▸ Your goal
Find all lines in the records that include the word "files", and copy them out.
Listed entries Block Start
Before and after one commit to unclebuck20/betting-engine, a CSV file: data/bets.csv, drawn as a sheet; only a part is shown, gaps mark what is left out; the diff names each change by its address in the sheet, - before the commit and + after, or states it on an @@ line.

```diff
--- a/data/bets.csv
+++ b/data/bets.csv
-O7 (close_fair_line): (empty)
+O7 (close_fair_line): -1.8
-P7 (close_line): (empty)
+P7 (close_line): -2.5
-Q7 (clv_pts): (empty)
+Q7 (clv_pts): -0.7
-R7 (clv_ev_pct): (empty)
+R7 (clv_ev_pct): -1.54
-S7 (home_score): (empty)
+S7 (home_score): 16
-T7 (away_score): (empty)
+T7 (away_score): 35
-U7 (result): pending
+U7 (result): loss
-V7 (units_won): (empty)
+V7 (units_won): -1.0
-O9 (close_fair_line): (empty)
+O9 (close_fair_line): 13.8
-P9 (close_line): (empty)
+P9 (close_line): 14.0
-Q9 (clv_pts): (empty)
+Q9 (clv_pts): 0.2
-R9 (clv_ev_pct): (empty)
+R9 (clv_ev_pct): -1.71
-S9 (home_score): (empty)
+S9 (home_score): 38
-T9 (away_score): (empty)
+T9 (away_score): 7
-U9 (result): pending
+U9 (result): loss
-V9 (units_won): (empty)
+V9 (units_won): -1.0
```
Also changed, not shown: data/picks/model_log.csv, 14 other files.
Listed entries Block End
Listed entries Block Start
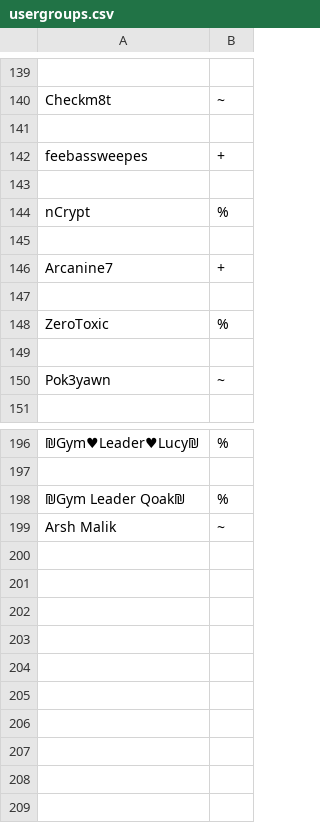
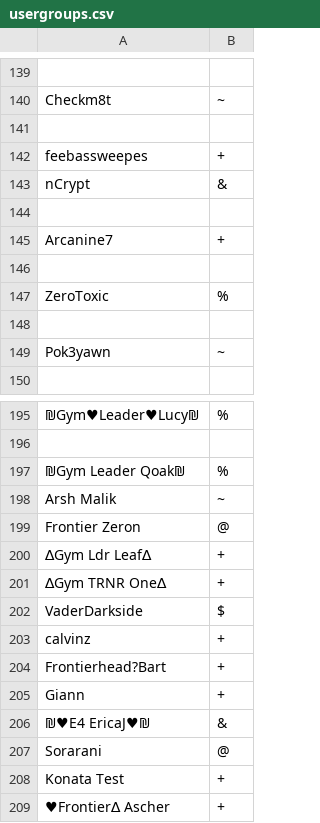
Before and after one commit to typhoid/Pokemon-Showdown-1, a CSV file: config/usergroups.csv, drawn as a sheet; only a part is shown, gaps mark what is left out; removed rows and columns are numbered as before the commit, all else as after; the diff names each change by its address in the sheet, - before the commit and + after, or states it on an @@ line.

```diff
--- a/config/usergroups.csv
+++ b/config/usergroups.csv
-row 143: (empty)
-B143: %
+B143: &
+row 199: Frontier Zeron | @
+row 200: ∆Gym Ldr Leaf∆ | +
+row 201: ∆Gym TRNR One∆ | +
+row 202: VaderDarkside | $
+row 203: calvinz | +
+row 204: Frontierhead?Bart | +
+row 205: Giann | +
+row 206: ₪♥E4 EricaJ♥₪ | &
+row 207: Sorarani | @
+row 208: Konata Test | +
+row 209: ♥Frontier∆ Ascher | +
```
Listed entries Block End
Listed entries Block Start
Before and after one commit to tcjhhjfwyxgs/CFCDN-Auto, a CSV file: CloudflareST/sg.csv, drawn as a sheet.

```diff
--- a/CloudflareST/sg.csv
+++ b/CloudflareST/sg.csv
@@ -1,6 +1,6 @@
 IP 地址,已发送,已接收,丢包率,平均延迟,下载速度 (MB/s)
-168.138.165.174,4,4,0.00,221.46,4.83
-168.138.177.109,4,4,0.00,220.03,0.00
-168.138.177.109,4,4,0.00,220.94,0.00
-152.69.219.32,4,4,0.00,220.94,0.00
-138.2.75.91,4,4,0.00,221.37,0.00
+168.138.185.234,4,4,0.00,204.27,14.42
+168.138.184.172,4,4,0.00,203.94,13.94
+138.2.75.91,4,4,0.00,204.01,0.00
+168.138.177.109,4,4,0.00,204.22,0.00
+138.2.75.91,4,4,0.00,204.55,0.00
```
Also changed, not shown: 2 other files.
Listed entries Block End
▸ Response
Also changed, not shown: data/picks/model_log.csv, 14 other files.
Also changed, not shown: 2 other files.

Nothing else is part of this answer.